Philosopher King Courts: Is the Exercise of Higher Law Authority Without a Higher Law Foundation Legitimate?

18 Pages Posted: 30 Aug 2006

See all articles by John C. Eastman

John C. Eastman

Claremont Institute Center for Constitutional Jurisprudence

Abstract

When our nation's Founders designed our constitutional system of government as the means to secure the inalienable rights described in the Declaration of Independence, they placed great stock in the structural provisions of the Constitution, even greater than in a judicially-enforceable bill of rights. Although they certainly envisioned judicial review, it is hard to fathom that they would have sanctioned a judiciary that decides every major (and a good number of the minor) political issue of the day.

Even less clear is the ground of authority on which the modern-day court rests. This article considers several possible claims of legitimacy for the modern judicial enterprise, and finds them all severely wanting. Indeed, to borrow from Thomas Jefferson, the notion that judges should be the ultimate arbiters of all constitutional questions is a very dangerous doctrine indeed, and one which would place us under the despotism of an oligarchy.

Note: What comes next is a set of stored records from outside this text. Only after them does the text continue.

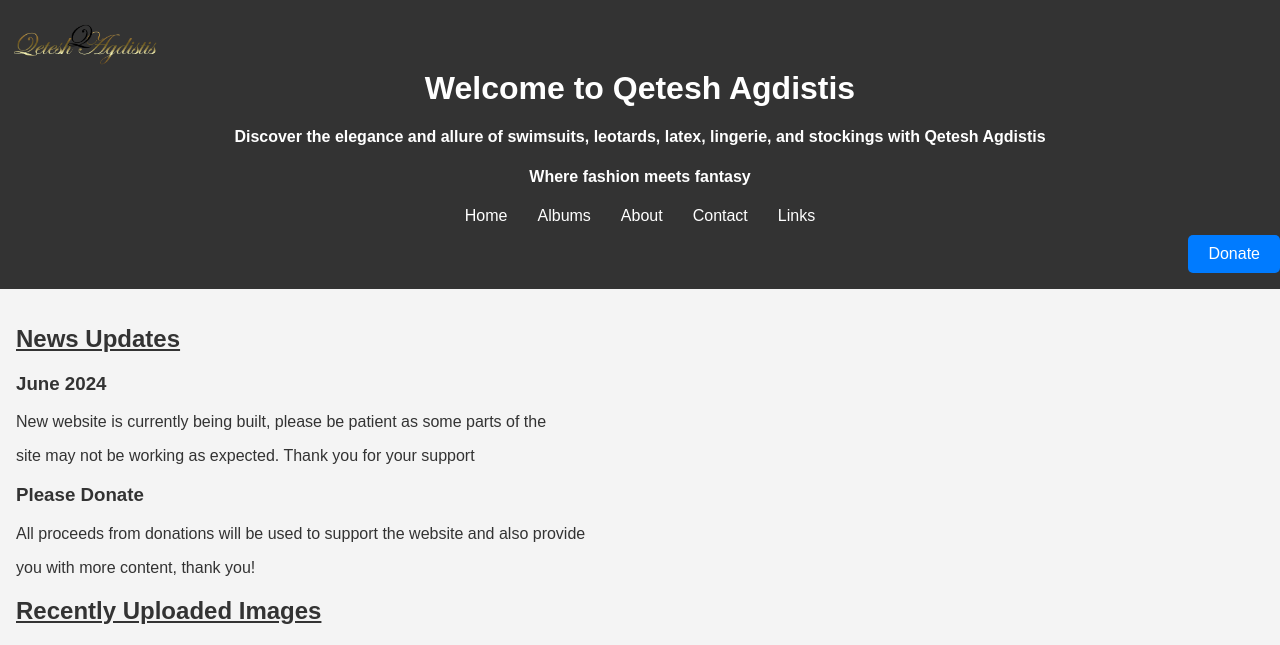
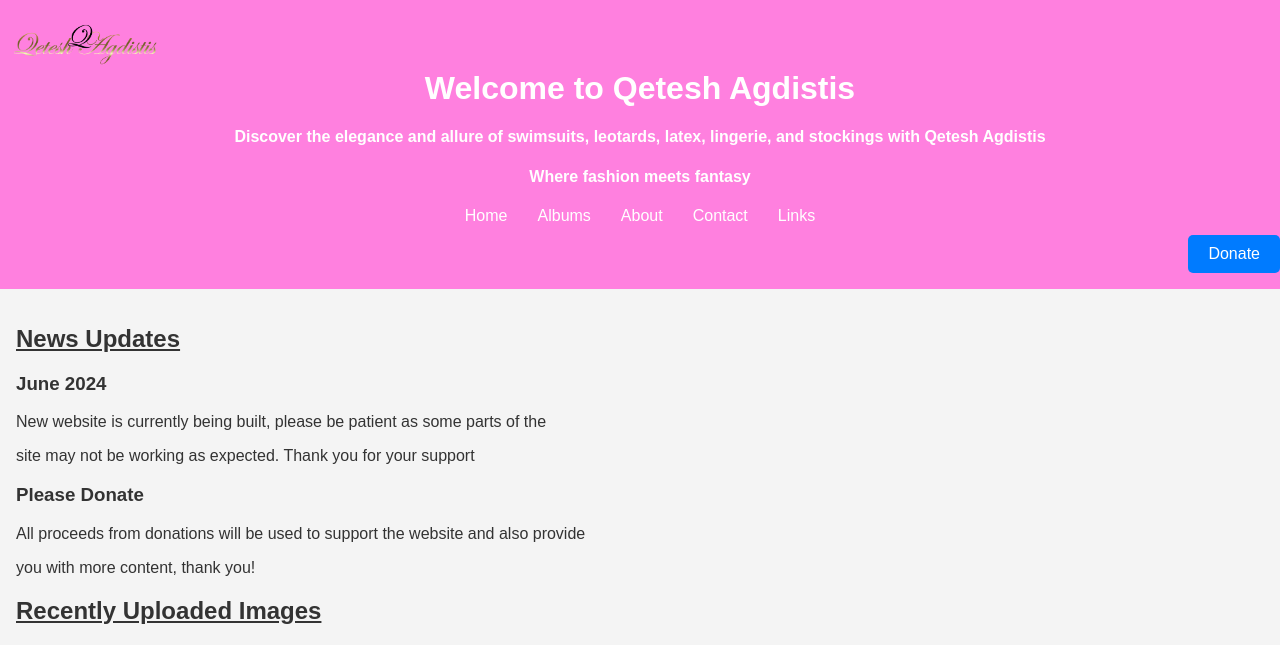
Before and after one commit to carldaman/Qetesh-Agdistis, a plain HTML site: page home.html in a window 1280 px wide. Shown: the top 645 px of the page. Drawn offline with Linux system fonts and the light colour scheme.

Commit message:
Update styles.css

```diff
--- a/styles.css
+++ b/styles.css
@@ -8,7 +8,7 @@ body {
 }
 
 header {
-    background-color: #333;
+    background-color: #ff80df;
     color: white;
     padding: 1rem 0;
 }
```
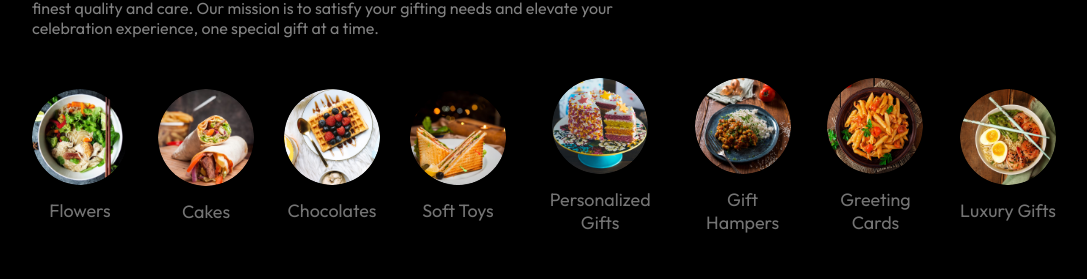
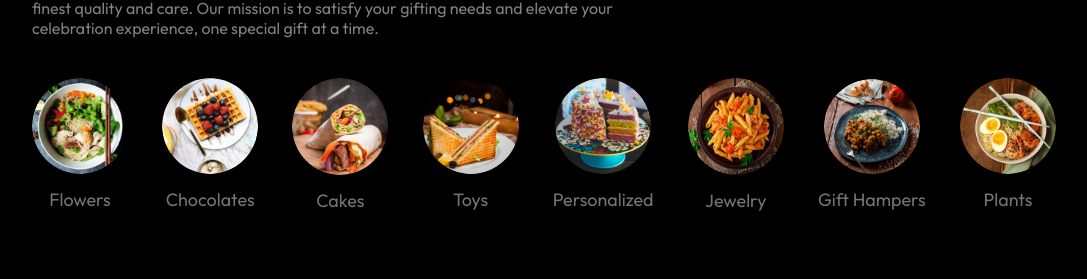
Before and after one commit to Sunil-Patel-21/GIRT-CART-SYSTEM, an Angular app in the folder angular-frontend/: page / in a window 1280 px wide. Shown: the part 673-952 px from the top of the page, without its empty margins (96-1183 px from the left). Built offline with nearby package versions, Linux system fonts and the light colour scheme; no server answers; a web font is replaced by a local one.

Commit message:
fix explore menu

```diff
--- a/angular-frontend/src/app/components/explore-menu/explore-menu.component.ts
+++ b/angular-frontend/src/app/components/explore-menu/explore-menu.component.ts
@@ -12,13 +12,13 @@ export class ExploreMenuComponent {
 
   menuList: MenuCategory[] = [
     { menu_name: 'Flowers', menu_image: 'assets/menu_1.png' },
+    { menu_name: 'Chocolates', menu_image: 'assets/menu_3.png' },
     { menu_name: 'Cakes', menu_image: 'assets/menu_2.png' },
-    { menu_name: 'Chocolates', menu_image: 'assets/menu_3.png' },
-    { menu_name: 'Soft Toys', menu_image: 'assets/menu_4.png' },
-    { menu_name: 'Personalized Gifts', menu_image: 'assets/menu_5.png' },
+    { menu_name: 'Toys', menu_image: 'assets/menu_4.png' },
+    { menu_name: 'Personalized', menu_image: 'assets/menu_5.png' },
+    { menu_name: 'Jewelry', menu_image: 'assets/menu_7.png' },
     { menu_name: 'Gift Hampers', menu_image: 'assets/menu_6.png' },
-    { menu_name: 'Greeting Cards', menu_image: 'assets/menu_7.png' },
-    { menu_name: 'Luxury Gifts', menu_image: 'assets/menu_8.png' }
+    { menu_name: 'Plants', menu_image: 'assets/menu_8.png' }
   ];
 
   setCategory(menuName: string) {
```
Also changed, not shown: 1 other file (tests, documents, lock files or other folders).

Keywords: Judicial review, judicial supremacy, Supreme Court, Oliver Wendell Holmes, natural law

JEL Classification: H10, H11

Suggested Citation

Eastman, John C., Philosopher King Courts: Is the Exercise of Higher Law Authority Without a Higher Law Foundation Legitimate?. Drake Law Review, Vol. 54, p. 831, 2006, Chapman University Law Research Paper No. 2007-05, Available at SSRN: https://ssrn.com/abstract=926916

John C. Eastman (Contact Author)

Claremont Institute Center for Constitutional Jurisprudence

1317 W. Foothill Blvd., Suite 120
Upland, CA 91786
United States
877-855-3330 (Phone)

HOME PAGE: http://https://www.claremont.org/center-for-constitutional-jurisprudence/

Do you have a job opening that you would like to promote on SSRN?

Paper statistics

Downloads
176
Abstract Views
1,216
rank
207,092
PlumX Metrics